  • Joep Sonnemans
  • Jan Tuinstra
  • Henk van de Velden

Abstract

We investigate expectation formation in a controlled experimental environment. Subjects are asked to predict the price in a standard asset pricing model. They do not have knowledge of the underlying market equilibrium equations, but they know all past realized prices and their own predictions. Aggregate demand for the risky asset depends upon the forecasts of the participants. The realized price is then obtained from market equilibrium with feedback from six individual expectations. Realized prices differ significantly from fundamental values and typically exhibit oscillations around, or slow convergence to, this fundamental.
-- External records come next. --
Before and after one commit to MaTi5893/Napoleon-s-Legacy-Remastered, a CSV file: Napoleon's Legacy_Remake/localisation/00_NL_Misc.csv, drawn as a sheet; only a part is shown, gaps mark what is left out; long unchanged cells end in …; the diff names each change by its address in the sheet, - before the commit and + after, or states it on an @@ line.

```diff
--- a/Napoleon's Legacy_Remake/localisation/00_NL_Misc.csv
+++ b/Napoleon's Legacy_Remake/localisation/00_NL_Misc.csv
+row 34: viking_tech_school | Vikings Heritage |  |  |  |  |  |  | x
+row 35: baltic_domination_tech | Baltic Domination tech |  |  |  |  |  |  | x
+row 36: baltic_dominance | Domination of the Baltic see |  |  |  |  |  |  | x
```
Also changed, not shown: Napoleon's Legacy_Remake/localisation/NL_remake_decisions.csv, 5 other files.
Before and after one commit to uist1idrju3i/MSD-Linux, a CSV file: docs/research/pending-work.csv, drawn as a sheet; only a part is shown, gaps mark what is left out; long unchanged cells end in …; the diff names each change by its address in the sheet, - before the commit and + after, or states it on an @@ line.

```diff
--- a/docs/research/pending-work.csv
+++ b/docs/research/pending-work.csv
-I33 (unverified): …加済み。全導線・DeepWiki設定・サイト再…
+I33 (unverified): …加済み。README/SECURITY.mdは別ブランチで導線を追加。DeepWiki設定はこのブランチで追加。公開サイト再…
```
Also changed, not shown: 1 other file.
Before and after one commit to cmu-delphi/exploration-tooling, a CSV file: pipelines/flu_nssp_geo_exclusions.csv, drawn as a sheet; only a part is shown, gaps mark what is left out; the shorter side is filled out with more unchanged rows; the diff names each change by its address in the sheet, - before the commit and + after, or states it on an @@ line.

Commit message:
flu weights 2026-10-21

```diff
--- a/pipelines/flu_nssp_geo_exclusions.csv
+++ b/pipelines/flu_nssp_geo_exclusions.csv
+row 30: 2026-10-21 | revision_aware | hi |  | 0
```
In all groups participants coordinate on a common prediction strategy. Copyright 2005, Oxford University Press.

Suggested Citation
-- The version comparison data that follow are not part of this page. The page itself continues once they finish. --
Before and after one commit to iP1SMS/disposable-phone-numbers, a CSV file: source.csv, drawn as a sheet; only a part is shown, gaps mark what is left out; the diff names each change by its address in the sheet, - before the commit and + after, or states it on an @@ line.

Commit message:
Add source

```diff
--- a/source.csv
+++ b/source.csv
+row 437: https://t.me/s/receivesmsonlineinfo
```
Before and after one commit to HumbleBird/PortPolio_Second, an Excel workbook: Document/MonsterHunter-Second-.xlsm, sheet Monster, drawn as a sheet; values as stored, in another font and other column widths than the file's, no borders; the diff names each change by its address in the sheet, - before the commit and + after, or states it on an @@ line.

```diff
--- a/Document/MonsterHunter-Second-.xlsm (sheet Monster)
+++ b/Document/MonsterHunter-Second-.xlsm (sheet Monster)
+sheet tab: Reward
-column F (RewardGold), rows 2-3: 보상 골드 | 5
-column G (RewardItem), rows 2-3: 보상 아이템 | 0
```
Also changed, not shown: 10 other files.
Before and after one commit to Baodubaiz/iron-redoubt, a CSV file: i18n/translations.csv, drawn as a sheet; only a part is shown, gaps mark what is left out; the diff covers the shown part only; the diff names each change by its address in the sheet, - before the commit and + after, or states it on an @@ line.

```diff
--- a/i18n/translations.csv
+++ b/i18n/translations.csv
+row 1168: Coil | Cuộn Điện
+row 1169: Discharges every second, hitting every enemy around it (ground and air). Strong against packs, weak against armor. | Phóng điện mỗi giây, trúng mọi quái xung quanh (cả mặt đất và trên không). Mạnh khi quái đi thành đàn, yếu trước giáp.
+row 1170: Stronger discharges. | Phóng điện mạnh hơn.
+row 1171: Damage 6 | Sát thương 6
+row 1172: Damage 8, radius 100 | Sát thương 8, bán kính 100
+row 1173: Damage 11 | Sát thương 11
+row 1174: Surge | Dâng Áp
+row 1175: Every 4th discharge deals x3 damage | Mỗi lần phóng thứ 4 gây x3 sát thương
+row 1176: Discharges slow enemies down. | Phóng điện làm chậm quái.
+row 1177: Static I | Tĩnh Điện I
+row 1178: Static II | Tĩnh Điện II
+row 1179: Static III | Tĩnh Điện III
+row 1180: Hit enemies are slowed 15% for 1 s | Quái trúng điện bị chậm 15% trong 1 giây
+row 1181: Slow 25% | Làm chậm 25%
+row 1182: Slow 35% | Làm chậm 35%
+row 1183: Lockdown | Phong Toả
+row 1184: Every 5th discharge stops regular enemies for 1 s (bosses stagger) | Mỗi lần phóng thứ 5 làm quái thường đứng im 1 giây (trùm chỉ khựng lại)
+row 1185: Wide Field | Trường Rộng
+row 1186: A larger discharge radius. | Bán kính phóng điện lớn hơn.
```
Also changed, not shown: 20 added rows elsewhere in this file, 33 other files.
  • Cars Hommes & Joep Sonnemans & Jan Tuinstra & Henk van de Velden, 2005. "Coordination of Expectations in Asset Pricing Experiments," Review of Financial Studies, Society for Financial Studies, vol. 18(3), pages 955-980.
  • Handle: RePEc:oup:rfinst:v:18:y:2005:i:3:p:955-980
    as

    Download full text from publisher
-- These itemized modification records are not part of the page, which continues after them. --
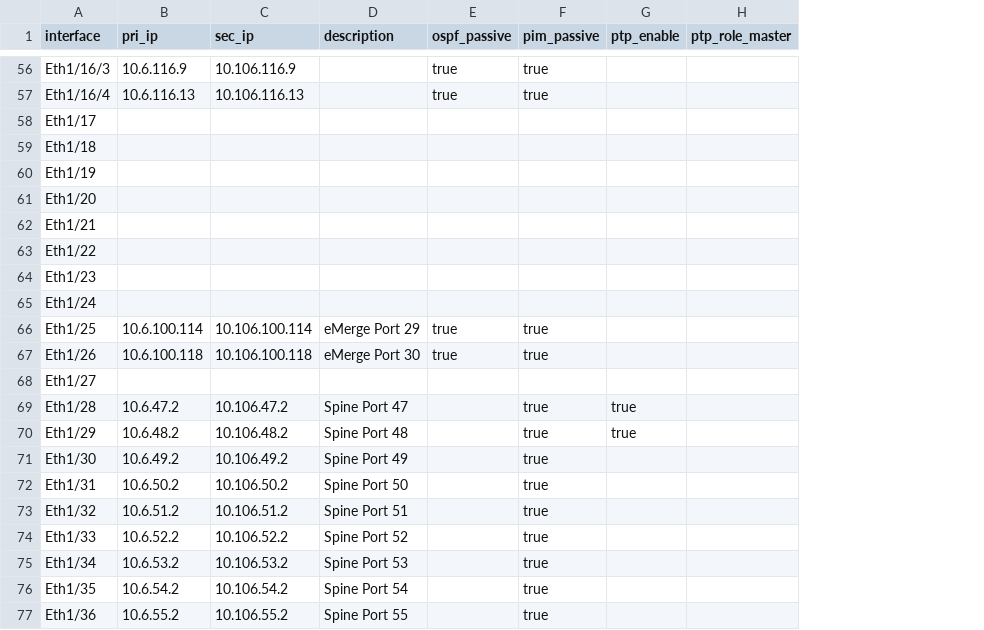
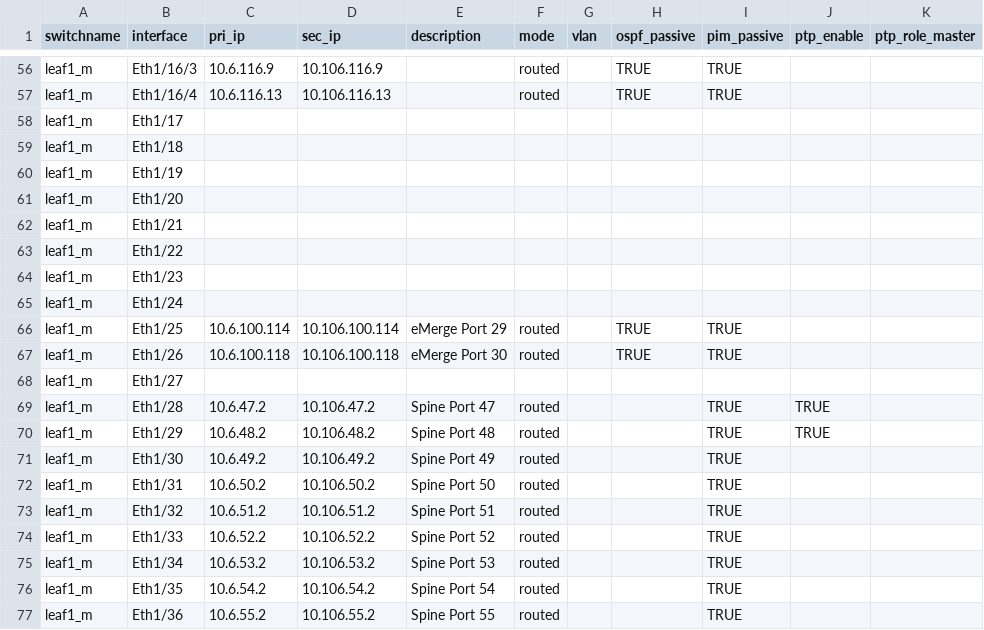
Before and after one commit to liyiwei0416/broadcast-iac, a CSV file: sw_interface/leaf1_interface.csv, drawn as a sheet; only a part is shown, gaps mark what is left out; addresses are those after the commit; the diff covers the shown part only; the diff names each change by its address in the sheet, - before the commit and + after, or states it on an @@ line.

```diff
--- a/sw_interface/leaf1_interface.csv
+++ b/sw_interface/leaf1_interface.csv
+column A (switchname), rows 56-77: all leaf1_m
+column F (mode), rows 56-77: routed | routed |  |  |  |  |  |  |  |  | routed | routed |  | routed | routed | routed | routed | routed | routed | routed | routed | routed
+column G (vlan), empty
-H56:H57 (ospf_passive): true
+H56:H57 (ospf_passive): TRUE
-I56:I57 (pim_passive): true
+I56:I57 (pim_passive): TRUE
-H66:H67 (ospf_passive): true
+H66:H67 (ospf_passive): TRUE
-I66:I67 (pim_passive): true
+I66:I67 (pim_passive): TRUE
-I69:I77 (pim_passive): true
+I69:I77 (pim_passive): TRUE
-J69:J70 (ptp_enable): true
+J69:J70 (ptp_enable): TRUE
```
Also changed, not shown: 164 edited cells elsewhere in this file, sw_interface/leaf2_interface.csv, sw_interface/spine_interface.csv.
    File URL: http://hdl.handle.net/10.1093/rfs/hhi003
    Download Restriction: Access to full text is restricted to subscribers.

    As the access to this document is restricted, you may want to look for a different version below or search for a different version of it.

    Other versions of this item:

    References listed on IDEAS

    as
    1. Brock, William A. & Hommes, Cars H., 1998. "Heterogeneous beliefs and routes to chaos in a simple asset pricing model," Journal of Economic Dynamics and Control, Elsevier, vol. 22(8-9), pages 1235-1274, August.
    2. Marimon, Ramon & Sunder, Shyam, 1994. "Expectations and Learning under Alternative Monetary Regimes: An Experimental Approach," Economic Theory, Springer;Society for the Advancement of Economic Theory (SAET), vol. 4(1), pages 131-162, January.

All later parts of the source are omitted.